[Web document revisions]
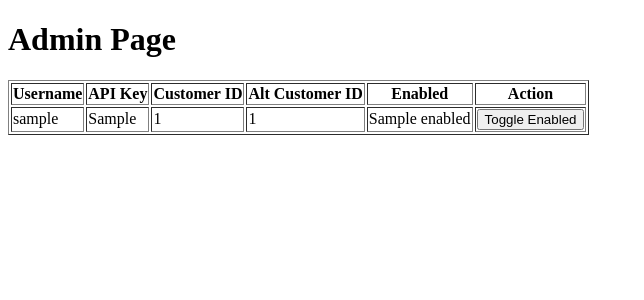
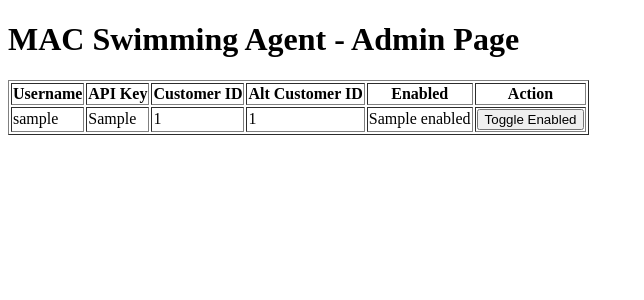
Before and after one commit to mattjpoland/swimming-agent, a Flask app: template src/templates/admin.html in a window 1280 px wide. Shown: the top 300 px of the page, without its empty margins (0-644 px from the left). Run offline with Flask 3, Linux system fonts and the light colour scheme; the template is opened without the code that fills it: most values are stand-ins (such as "Sample title", 1, 10 or a date in 2020).

Commit message:
Updated page titles

```diff
--- a/src/templates/admin.html
+++ b/src/templates/admin.html
@@ -3,10 +3,10 @@
 <head>
     <meta charset="UTF-8">
     <meta name="viewport" content="width=device-width, initial-scale=1.0">
-    <title>Admin Page</title>
+    <title>MAC Swimming Agent - Admin Page</title>
 </head>
 <body>
-    <h1>Admin Page</h1>
+    <h1>MAC Swimming Agent - Admin Page</h1>
     <table border="1">
         <thead>
             <tr>
--- a/src/templates/already_submitted.html
+++ b/src/templates/already_submitted.html
@@ -3,10 +3,10 @@
 <head>
     <meta charset="UTF-8">
     <meta name="viewport" content="width=device-width, initial-scale=1.0">
-    <title>Registration Already Submitted</title>
+    <title>MAC Swimming Agent - Registration Already Submitted</title>
 </head>
 <body>
-    <h1>Registration Already Submitted</h1>
+    <h1>MAC Swimming Agent - Registration Already Submitted</h1>
     <p>Your registration has already been submitted. Please wait for approval.</p>
 </body>
 </html>
--- a/src/templates/confirmation.html
+++ b/src/templates/confirmation.html
@@ -3,10 +3,10 @@
 <head>
     <meta charset="UTF-8">
     <meta name="viewport" content="width=device-width, initial-scale=1.0">
-    <title>Confirmation</title>
+    <title>MAC Swimming Agent - Confirmation</title>
 </head>
 <body>
-    <h1>You're all set!</h1>
+    <h1>MAC Swimming Agent - You're all set!</h1>
     <p>Your registration is submitted. You can use the swimming agent upon approval and delivery of an API Key.</p>
 </body>
 </html>
--- a/src/templates/login.html
+++ b/src/templates/login.html
@@ -3,10 +3,10 @@
 <head>
     <meta charset="UTF-8">
     <meta name="viewport" content="width=device-width, initial-scale=1.0">
-    <title>Login</title>
+    <title>MAC Swimming Agent - Login</title>
 </head>
 <body>
-    <h1>Login</h1>
+    <h1>MAC Swimming Agent - Login</h1>
     <form method="POST" action="{{ url_for('login') }}">
         <label for="username">MAC Username:</label>
         <input type="text" id="username" name="username" required>
--- a/src/templates/registration.html
+++ b/src/templates/registration.html
@@ -3,10 +3,10 @@
 <head>
     <meta charset="UTF-8">
     <meta name="viewport" content="width=device-width, initial-scale=1.0">
-    <title>Registration</title>
+    <title>MAC Swimming Agent - Registration</title>
 </head>
 <body>
-    <h1>Registration</h1>
+    <h1>MAC Swimming Agent - Registration</h1>
     {% if customer %}
         <p>Welcome, {{ customer.DisplayName }}!</p>
         <form method="POST" action="{{ url_for('select_family_member') }}">
```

__ACTIVITY__
Report how many lines above contain the string "form". Please write the number only.

__SOLVED EXERCISE__
2